» **INSTRUCTIONS FOR THE TASK**
Retype all of the entries word for word.
═════ ENTRIES SHOWN ═════
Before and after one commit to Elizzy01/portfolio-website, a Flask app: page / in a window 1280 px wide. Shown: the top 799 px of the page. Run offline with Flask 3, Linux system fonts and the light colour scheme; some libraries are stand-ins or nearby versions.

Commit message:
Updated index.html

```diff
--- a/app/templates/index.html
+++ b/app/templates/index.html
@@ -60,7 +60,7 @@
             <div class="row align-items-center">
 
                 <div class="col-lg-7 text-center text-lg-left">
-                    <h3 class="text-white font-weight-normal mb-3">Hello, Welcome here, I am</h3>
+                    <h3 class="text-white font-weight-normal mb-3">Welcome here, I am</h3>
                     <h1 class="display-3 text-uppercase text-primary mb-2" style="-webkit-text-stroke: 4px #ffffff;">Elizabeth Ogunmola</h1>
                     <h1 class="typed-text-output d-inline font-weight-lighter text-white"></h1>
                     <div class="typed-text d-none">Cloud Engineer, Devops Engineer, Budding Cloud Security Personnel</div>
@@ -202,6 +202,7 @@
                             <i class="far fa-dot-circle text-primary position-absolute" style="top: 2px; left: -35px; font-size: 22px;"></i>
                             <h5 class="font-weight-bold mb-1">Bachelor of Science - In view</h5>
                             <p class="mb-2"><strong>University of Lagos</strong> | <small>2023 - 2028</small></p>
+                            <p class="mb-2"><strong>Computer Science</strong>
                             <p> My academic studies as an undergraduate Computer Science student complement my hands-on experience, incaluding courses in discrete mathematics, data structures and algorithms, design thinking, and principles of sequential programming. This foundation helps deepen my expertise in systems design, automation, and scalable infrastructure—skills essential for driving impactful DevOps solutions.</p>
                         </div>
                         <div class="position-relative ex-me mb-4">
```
═════
» **WRITTEN RESPONSE**
Before and after one commit to Elizzy01/portfolio-website, a Flask app: page / in a window 1280 px wide. Shown: the top 799 px of the page. Run offline with Flask 3, Linux system fonts and the light colour scheme; some libraries are stand-ins or nearby versions.

Commit message:
Updated index.html

```diff
--- a/app/templates/index.html
+++ b/app/templates/index.html
@@ -60,7 +60,7 @@
             <div class="row align-items-center">
 
                 <div class="col-lg-7 text-center text-lg-left">
-                    <h3 class="text-white font-weight-normal mb-3">Hello, Welcome here, I am</h3>
+                    <h3 class="text-white font-weight-normal mb-3">Welcome here, I am</h3>
                     <h1 class="display-3 text-uppercase text-primary mb-2" style="-webkit-text-stroke: 4px #ffffff;">Elizabeth Ogunmola</h1>
                     <h1 class="typed-text-output d-inline font-weight-lighter text-white"></h1>
                     <div class="typed-text d-none">Cloud Engineer, Devops Engineer, Budding Cloud Security Personnel</div>
@@ -202,6 +202,7 @@
                             <i class="far fa-dot-circle text-primary position-absolute" style="top: 2px; left: -35px; font-size: 22px;"></i>
                             <h5 class="font-weight-bold mb-1">Bachelor of Science - In view</h5>
                             <p class="mb-2"><strong>University of Lagos</strong> | <small>2023 - 2028</small></p>
+                            <p class="mb-2"><strong>Computer Science</strong>
                             <p> My academic studies as an undergraduate Computer Science student complement my hands-on experience, incaluding courses in discrete mathematics, data structures and algorithms, design thinking, and principles of sequential programming. This foundation helps deepen my expertise in systems design, automation, and scalable infrastructure—skills essential for driving impactful DevOps solutions.</p>
                         </div>
                         <div class="position-relative ex-me mb-4">
```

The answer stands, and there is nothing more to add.